DATA:
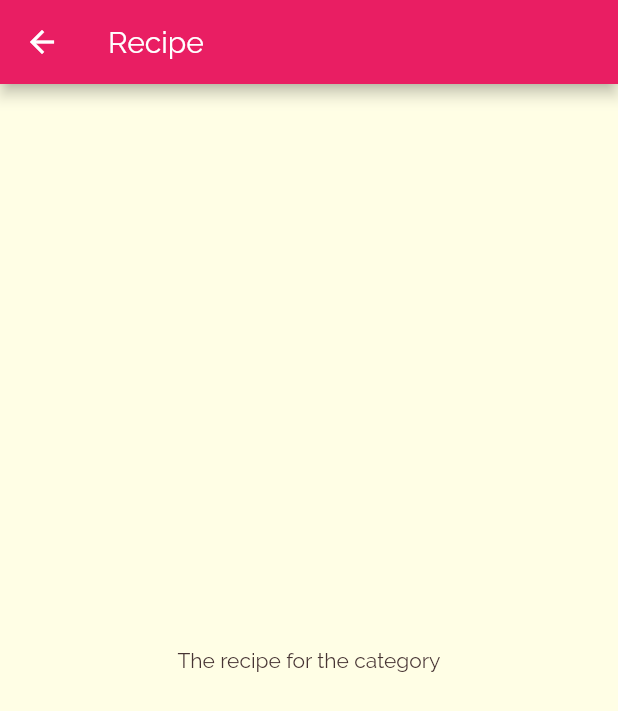
After one commit to MarineZuh/meals_app, a Flutter app: the screen it shows after launch, after a tap on "Italian", on a phone screen of 412 x 824 dp. The commit adds this screen. Shown: the top 711 px of the screen. Run offline on Flutter 3.47's test engine with Material 2 defaults, Android fonts, the phone set to English and light mode, and no system bars.

Commit message:
navegacao basica

```diff
--- a/lib/categories_screen.dart
+++ b/lib/categories_screen.dart
@@ -1,7 +1,7 @@
 import 'package:flutter/material.dart';
 
 import './dummy-data.dart';
-import './categoryItem.dart';
+import './category_item.dart';
 
 class CategoriesScreen extends StatelessWidget {
   const CategoriesScreen({Key key}) : super(key: key);
--- a/lib/categoryItem.dart
+++ /dev/null
@@ -1,28 +0,0 @@
-import 'package:flutter/material.dart';
-
-
-class CategoryItem extends StatelessWidget {
-  final String title;
-  final Color color;
-
-  const CategoryItem(this.title, this.color);
-
-  @override
-  Widget build(BuildContext context) {
-    return Container(
-      padding: const EdgeInsets.all(15),
-      child: Text(title, style: Theme.of(context).textTheme.title,),
-      decoration: BoxDecoration(
-        gradient: LinearGradient(
-          colors: [
-            color.withOpacity(0.5),
-            color,
-          ],
-          begin: Alignment.topLeft,
-          end: Alignment.bottomRight,
-        ),
-        borderRadius: BorderRadius.circular(15),
-      ),
-    );
-  }
-}
--- /dev/null
+++ b/lib/category_item.dart
@@ -0,0 +1,47 @@
+import 'package:flutter/material.dart';
+import 'package:meals_app/category_meals_screen.dart';
+
+class CategoryItem extends StatelessWidget {
+  final String title;
+  final Color color;
+
+  const CategoryItem(this.title, this.color);
+
+  void _selecteCategory(BuildContext context) {
+    Navigator.of(context).push(
+      MaterialPageRoute(
+        builder: (_) {
+          return CategoryMealsScreen();
+        },
+      ),
+    );
+  }
+
+  @override
+  Widget build(BuildContext context) {
+    return InkWell(
+
+      onTap: () => _selecteCategory(context),
+      splashColor: Theme.of(context).primaryColor,
+      borderRadius: BorderRadius.circular(15),
+      child: Container(
+        padding: const EdgeInsets.all(15),
+        child: Text(
+          title,
+          style: Theme.of(context).textTheme.title,
+        ),
+        decoration: BoxDecoration(
+          gradient: LinearGradient(
+            colors: [
+              color.withOpacity(0.5),
+              color,
+            ],
+            begin: Alignment.topLeft,
+            end: Alignment.bottomRight,
+          ),
+          borderRadius: BorderRadius.circular(15),
+        ),
+      ),
+    );
+  }
+}
--- /dev/null
+++ b/lib/category_meals_screen.dart
@@ -0,0 +1,13 @@
+import 'package:flutter/material.dart';
+
+class CategoryMealsScreen extends StatelessWidget {
+  const CategoryMealsScreen({Key key}) : super(key: key);
+
+  @override
+  Widget build(BuildContext context) {
+    return Scaffold(
+      appBar: AppBar(title: Text('Recipe'),),
+      body:Center(child: Text('The recipe for the category'),),
+    );
+  }
+}
```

AIM OF THE TASK:
Copy out, in full, each line above that has the word "textTheme" in it.

ANSWER SPACE:
-      child: Text(title, style: Theme.of(context).textTheme.title,),
+          style: Theme.of(context).textTheme.title,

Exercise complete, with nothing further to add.